Single-gene speciation with pleiotropy: Effects of allele dominance, population size, and delayed inheritance

Yamamichi, M. & Sasaki, A. ORCID: (2013). Single-gene speciation with pleiotropy: Effects of allele dominance, population size, and delayed inheritance. Evolution 67 (7) 2011-2023. 10.1111/evo.12068.

Full text not available from this repository.


Single-gene speciation is considered to be unlikely, but an excellent example is found in land snails, in which a gene for left-right reversal has given rise to new species multiple times. This reversal might be facilitated by their small population sizes and maternal effect (i.e., "delayed inheritance," in which an individual's phenotype is determined by the genotype of its mother). Recent evidence suggests that a pleiotropic effect of the speciation gene on antipredator survival may also promote speciation. Here we theoretically demonstrate that, without a pleiotropic effect, in small populations the fixation probability of a recessive mutant is higher than a dominant mutant, but they are identical for large populations and sufficiently weak selection. With a pleiotropic effect that increases mutant viability, a dominant mutant has a higher fixation probability if the strength of viability selection is sufficiently greater than that of reproductive incompatibility, whereas a recessive mutant has a higher fixation probability otherwise. Delayed inheritance increases the fixation probability of a mutant if viability selection is sufficiently weaker than reproductive incompatibility.

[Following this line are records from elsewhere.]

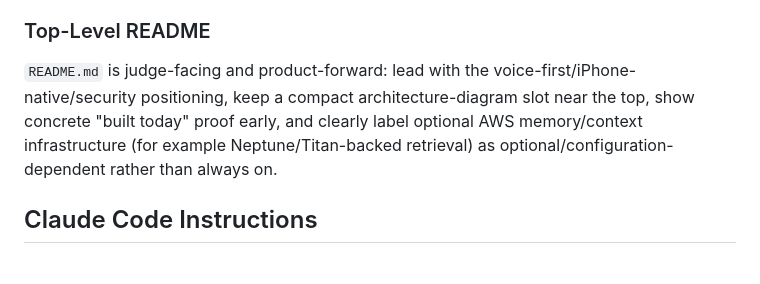
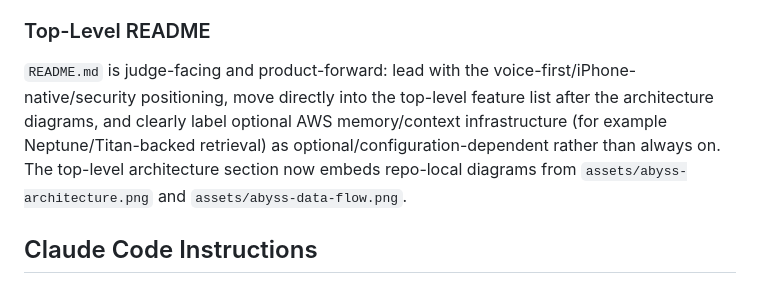
Before and after one commit to beeler-devs/Abyss, a Markdown page: CLAUDE.md, the part around the change. GitHub-like rendering.

```diff
--- a/CLAUDE.md
+++ b/CLAUDE.md
@@ -319,7 +319,7 @@ Server runs on ECS Fargate in **us-east-1** (cluster `abyss`, service `abyss-ser
 **WebSocket stickiness:** The ALB keeps existing WebSocket connections pinned to the old task even after a new deployment. The iOS app must be killed and reopened after a deploy to reconnect to the new container.
 
 ### Top-Level README
-`README.md` is judge-facing and product-forward: lead with the voice-first/iPhone-native/security positioning, keep a compact architecture-diagram slot near the top, show concrete "built today" proof early, and clearly label optional AWS memory/context infrastructure (for example Neptune/Titan-backed retrieval) as optional/configuration-dependent rather than always on.
+`README.md` is judge-facing and product-forward: lead with the voice-first/iPhone-native/security positioning, move directly into the top-level feature list after the architecture diagrams, and clearly label optional AWS memory/context infrastructure (for example Neptune/Titan-backed retrieval) as optional/configuration-dependent rather than always on. The top-level architecture section now embeds repo-local diagrams from `assets/abyss-architecture.png` and `assets/abyss-data-flow.png`.
 
 ## Claude Code Instructions
 
```
Also changed, not shown: README.md (+6 -7 lines), assets/abyss-architecture.png (added), assets/abyss-data-flow.png (added), 1 other file.
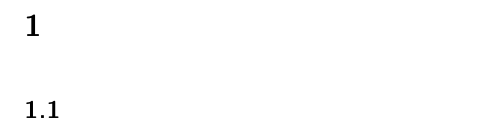
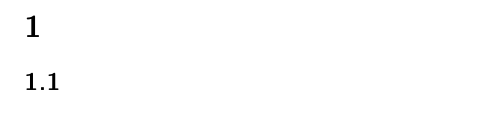
Before and after one commit to friolz/latex, a LaTeX document (minimal.tex): part of the page, cut so that both start at the same text. Compiled offline with pdfLaTeX.

Commit message:
removed parskip

```diff
--- a/minimal.tex
+++ b/minimal.tex
@@ -1,4 +1,4 @@
-\documentclass[a4paper, parskip]{scrartcl}
+\documentclass[a4paper]{scrartcl}
 
 \usepackage[ngerman]{babel}
 \usepackage[T1]{fontenc}
```
Also changed, not shown: centurygothic.tex (+1 -1 lines).
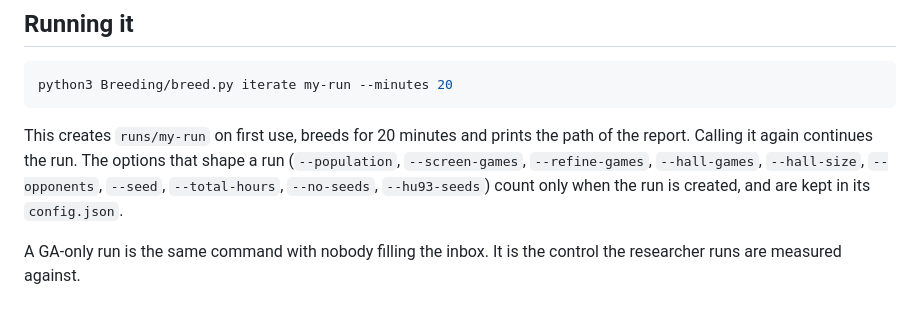
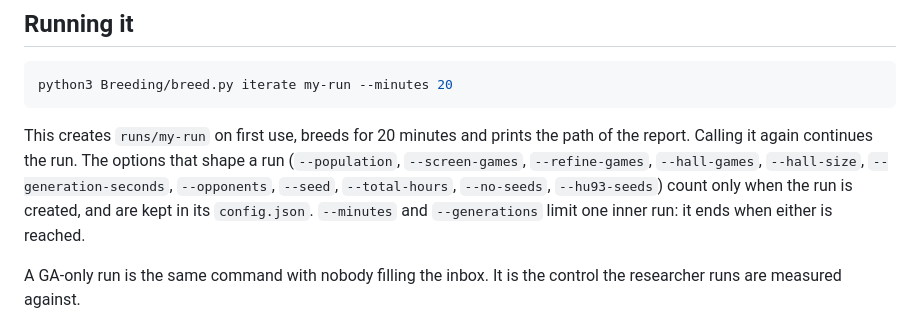
Before and after one commit to viktor-ferenczi/corewar, a Markdown page: Modern/Breeding/README.md, the part around the change. GitHub-like rendering.

Commit message:
docs: list every breed.py option, say what the usage log covers

```diff
--- a/Modern/Breeding/README.md
+++ b/Modern/Breeding/README.md
@@ -49,9 +49,10 @@ python3 Breeding/breed.py iterate my-run --minutes 20
 
 This creates `runs/my-run` on first use, breeds for 20 minutes and prints the path of the report.
 Calling it again continues the run. The options that shape a run (`--population`,
-`--screen-games`, `--refine-games`, `--hall-games`, `--hall-size`, `--opponents`, `--seed`,
-`--total-hours`, `--no-seeds`, `--hu93-seeds`) count only when the run is created, and are kept in
-its `config.json`.
+`--screen-games`, `--refine-games`, `--hall-games`, `--hall-size`, `--generation-seconds`,
+`--opponents`, `--seed`, `--total-hours`, `--no-seeds`, `--hu93-seeds`) count only when the run is
+created, and are kept in its `config.json`. `--minutes` and `--generations` limit one inner run:
+it ends when either is reached.
 
 A GA-only run is the same command with nobody filling the inbox. It is the control the researcher
 runs are measured against.
```
Also changed, not shown: 1 other file.
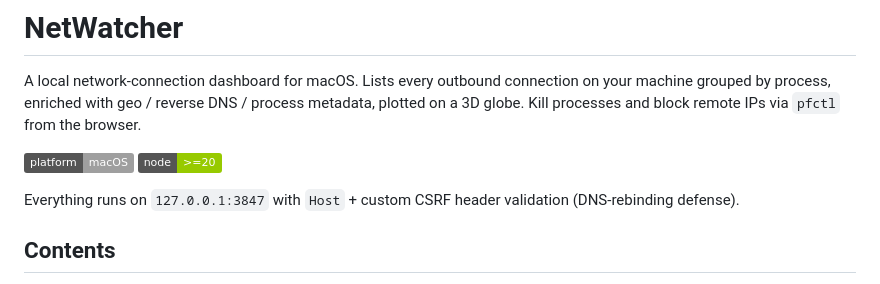
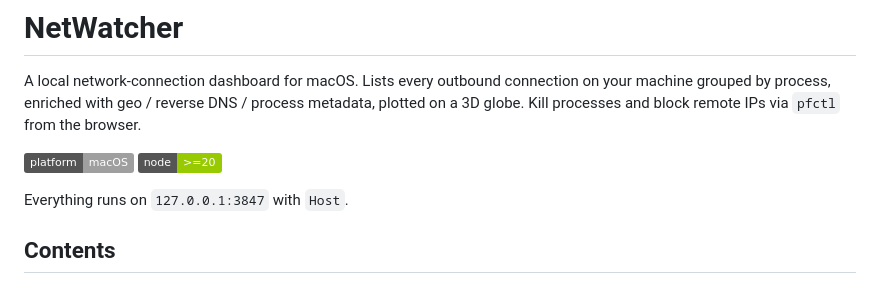
Before and after one commit to erhanersoyy/NetWatcher, a Markdown page: README.md, the part around the change. Drawn GitHub-style; badges without logos.

Commit message:
Simplify setup instructions in README
Removed mention of custom CSRF header validation from the setup instructions.

```diff
--- a/README.md
+++ b/README.md
@@ -5,7 +5,7 @@ A local network-connection dashboard for macOS. Lists every outbound connection
 ![macOS](https://img.shields.io/badge/platform-macOS-lightgrey)
 ![node](https://img.shields.io/badge/node-%3E%3D20-green)
 
-Everything runs on `127.0.0.1:3847` with `Host` + custom CSRF header validation (DNS-rebinding defense).
+Everything runs on `127.0.0.1:3847` with `Host`.
 
 ## Contents
 
```
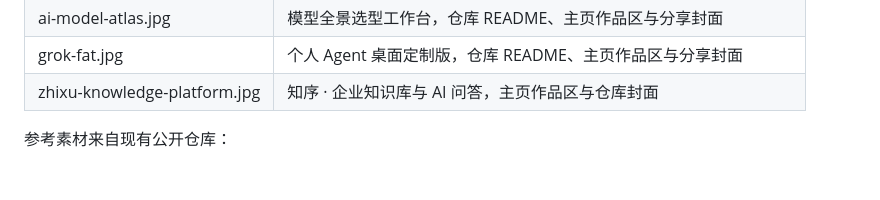
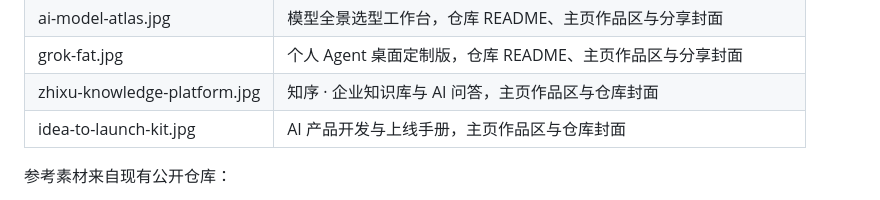
Before and after one commit to z2302743489/z2302743489, a Markdown page: assets/project-covers/README.md, the part around the change. Rendered like a GitHub page; blank space fills up the shorter version.

Commit message:
Show the now-public AI product development and launch handbook

```diff
--- a/assets/project-covers/README.md
+++ b/assets/project-covers/README.md
@@ -13,6 +13,7 @@
 | ai-model-atlas.jpg | 模型全景选型工作台，仓库 README、主页作品区与分享封面 |
 | grok-fat.jpg | 个人 Agent 桌面定制版，仓库 README、主页作品区与分享封面 |
 | zhixu-knowledge-platform.jpg | 知序 · 企业知识库与 AI 问答，主页作品区与仓库封面 |
+| idea-to-launch-kit.jpg | AI 产品开发与上线手册，主页作品区与仓库封面 |
 
 参考素材来自现有公开仓库：
 
```
Also changed, not shown: README.md (+7 -1 lines), assets/project-covers/idea-to-launch-kit.jpg (added), 1 other file.
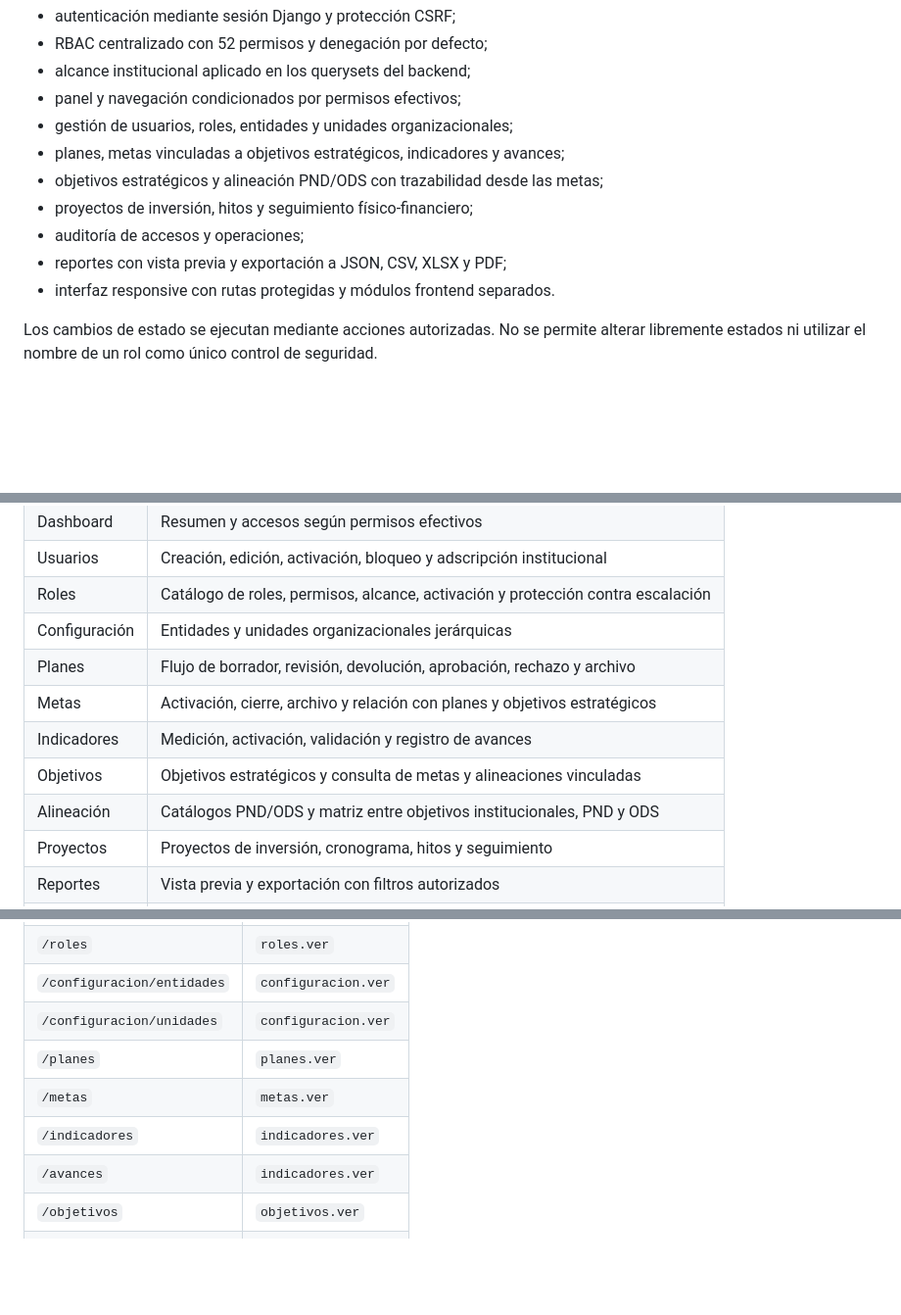
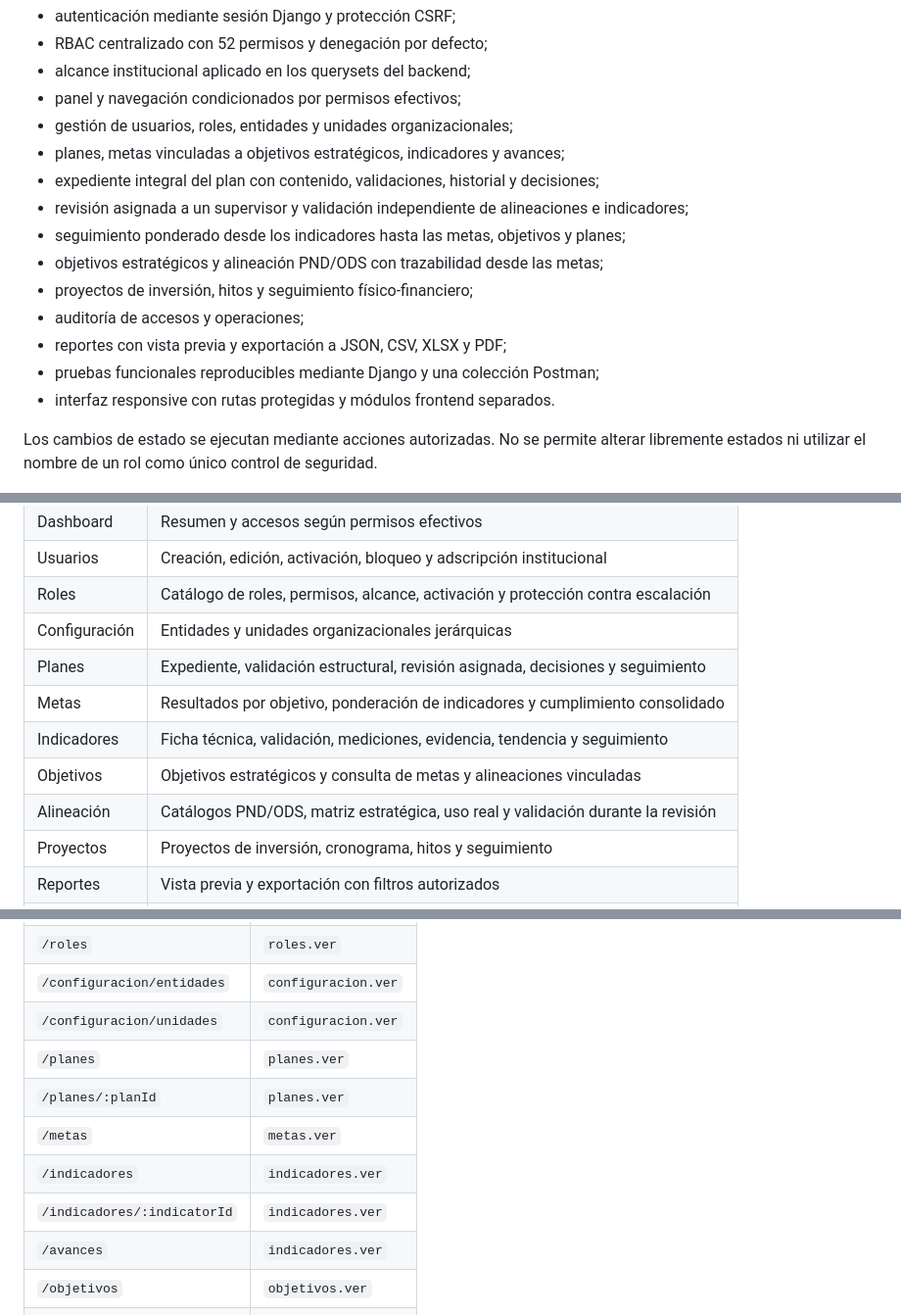
Before and after one commit to wiloidrovo/SIPeIP, a Markdown page: README.md, 3 parts joined by grey strips. Shown at 98% size. Drawn GitHub-style; blank space fills up the shorter version.

```diff
--- a/README.md
+++ b/README.md
@@ -14,10 +14,14 @@ El alcance implementado incluye:
 - panel y navegación condicionados por permisos efectivos;
 - gestión de usuarios, roles, entidades y unidades organizacionales;
 - planes, metas vinculadas a objetivos estratégicos, indicadores y avances;
+- expediente integral del plan con contenido, validaciones, historial y decisiones;
+- revisión asignada a un supervisor y validación independiente de alineaciones e indicadores;
+- seguimiento ponderado desde los indicadores hasta las metas, objetivos y planes;
 - objetivos estratégicos y alineación PND/ODS con trazabilidad desde las metas;
 - proyectos de inversión, hitos y seguimiento físico-financiero;
 - auditoría de accesos y operaciones;
 - reportes con vista previa y exportación a JSON, CSV, XLSX y PDF;
+- pruebas funcionales reproducibles mediante Django y una colección Postman;
 - interfaz responsive con rutas protegidas y módulos frontend separados.
 
 Los cambios de estado se ejecutan mediante acciones autorizadas. No se permite alterar libremente estados ni utilizar el nombre de un rol como único control de seguridad.
@@ -98,11 +118,11 @@ El plan y el objetivo seleccionados para una meta deben pertenecer a la misma en
 | Usuarios      | Creación, edición, activación, bloqueo y adscripción institucional              |
 | Roles         | Catálogo de roles, permisos, alcance, activación y protección contra escalación |
 | Configuración | Entidades y unidades organizacionales jerárquicas                               |
-| Planes        | Flujo de borrador, revisión, devolución, aprobación, rechazo y archivo          |
-| Metas         | Activación, cierre, archivo y relación con planes y objetivos estratégicos       |
-| Indicadores   | Medición, activación, validación y registro de avances                          |
+| Planes        | Expediente, validación estructural, revisión asignada, decisiones y seguimiento |
+| Metas         | Resultados por objetivo, ponderación de indicadores y cumplimiento consolidado   |
+| Indicadores   | Ficha técnica, validación, mediciones, evidencia, tendencia y seguimiento        |
 | Objetivos     | Objetivos estratégicos y consulta de metas y alineaciones vinculadas              |
-| Alineación    | Catálogos PND/ODS y matriz entre objetivos institucionales, PND y ODS             |
+| Alineación    | Catálogos PND/ODS, matriz estratégica, uso real y validación durante la revisión  |
 | Proyectos     | Proyectos de inversión, cronograma, hitos y seguimiento                         |
 | Reportes      | Vista previa y exportación con filtros autorizados                              |
 | Auditoría     | Consulta de accesos, cambios y resultados de operaciones                        |
@@ -283,8 +303,10 @@ Use `localhost` de forma consistente en el navegador. `python manage.py migrate`
 | `/configuracion/entidades` | `configuracion.ver` |
 | `/configuracion/unidades`  | `configuracion.ver` |
 | `/planes`                  | `planes.ver`        |
+| `/planes/:planId`          | `planes.ver`        |
 | `/metas`                   | `metas.ver`         |
 | `/indicadores`             | `indicadores.ver`   |
+| `/indicadores/:indicatorId` | `indicadores.ver`  |
 | `/avances`                 | `indicadores.ver`   |
 | `/objetivos`               | `objetivos.ver`     |
 | `/alineacion/pnd`          | `alineaciones.ver`  |
```
Also changed, not shown: other parts of README.md (+79 -10 lines).
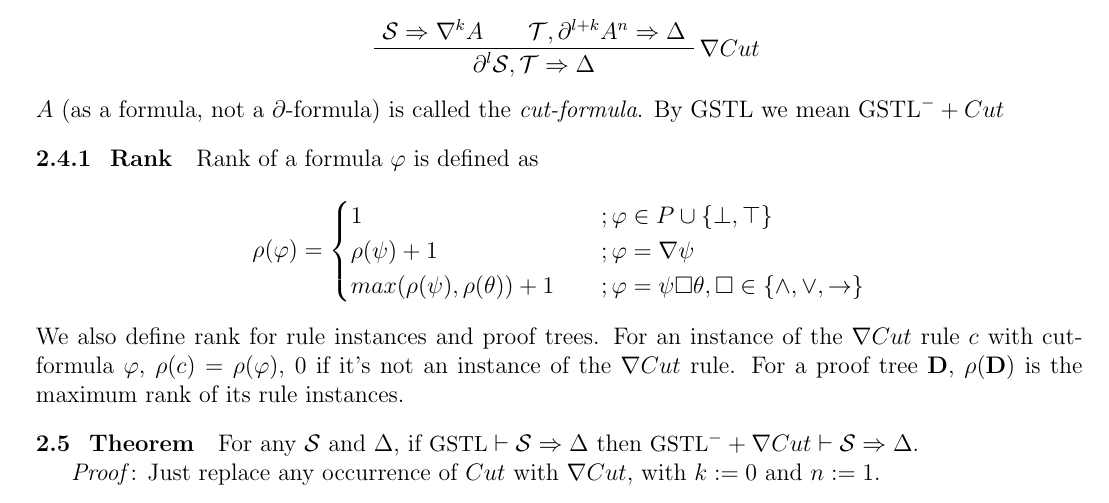
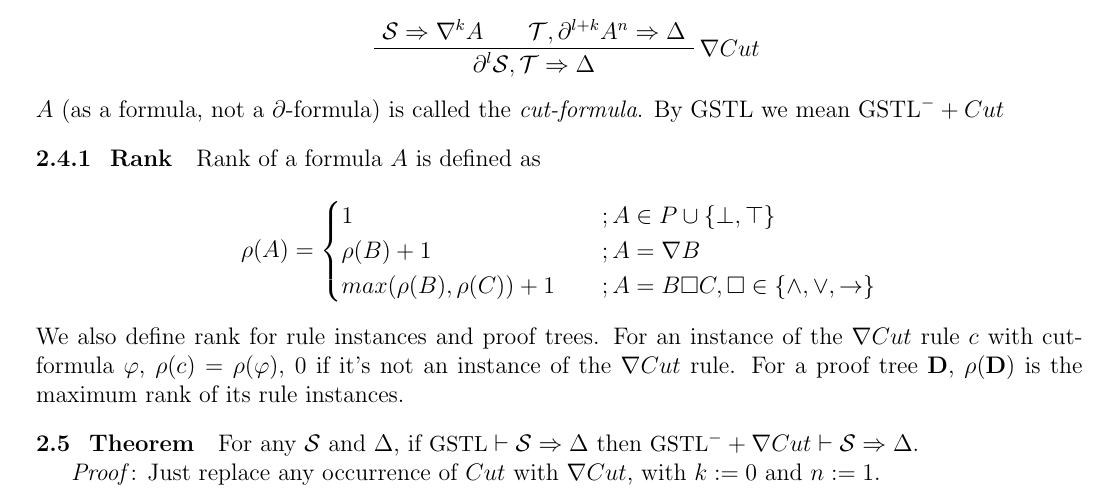
Before and after one commit to BelegCuthalion/stl, a LaTeX document (spacetime-logics.tex, which reads GSTL.tex): part of page 4 of 17, cut so that both start at the same text. Compiled offline with pdfLaTeX.

Commit message:
minor notation

```diff
--- a/GSTL.tex
+++ b/GSTL.tex
@@ -135,11 +135,11 @@ $\p \mathcal{S}$ in the premise of $R \rightarrow$ means that this rule is appli
 \end{prooftree}
 $A$ (as a formula, not a $\p$-formula) is called the \textit{cut-formula}.
 By $\text{GSTL}$ we mean $\text{GSTL}^- + Cut$
-\subsubsection{Rank} Rank of a formula $\varphi$ is defined as
-\[ \rho(\varphi) = \begin{cases}
-1 & \quad ; \varphi \in P \cup \{ \bot, \top \} \\
-\rho(\psi) + 1 & \quad ; \varphi = \nabla \psi \\
-max(\rho(\psi), \rho(\theta)) + 1 & \quad ; \varphi = \psi \Box \theta, \Box \in \{ \land , \lor, \rightarrow \}
+\subsubsection{Rank} Rank of a formula $A$ is defined as
+\[ \rho(A) = \begin{cases}
+1 & \quad ; A \in P \cup \{ \bot, \top \} \\
+\rho(B) + 1 & \quad ; A = \nabla B \\
+max(\rho(B), \rho(C)) + 1 & \quad ; A = B \Box C, \Box \in \{ \land , \lor, \rightarrow \}
 \end{cases} \]
 We also define rank for rule instances and proof trees. For an instance of the $\nabla Cut$ rule $c$ with cut-formula $\varphi$, $\rho(c) = \rho(\varphi)$, $0$ if it's not an instance of the $\nabla Cut$ rule.
 For a proof tree $\mathbf{D}$, $\rho(\mathbf{D})$ is the maximum rank of its rule instances.
```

Our results clarify the conflicting effects of viability selection and positive frequency-dependent selection due to reproductive incompatibility and provide a new perspective to single-gene speciation theory.

Item Type: Article
Uncontrolled Keywords: Ecological speciation; Fixation probability; Magic trait; Maternal effect; Positive frequency-dependent selection; Speciation gene
Research Programs: Evolution and Ecology (EEP)
Bibliographic Reference: Evolution; 67(7):2011-2023 (July 2013) (Published online 6 March 2013)
Depositing User: IIASA Import
Date Deposited: 15 Jan 2016 08:49
Last Modified: 01 Jul 2019 08:01

Actions (login required)

View Item View Item

International Institute for Applied Systems Analysis (IIASA)
Schlossplatz 1, A-2361 Laxenburg, Austria
Phone: (+43 2236) 807 0 Fax:(+43 2236) 71 313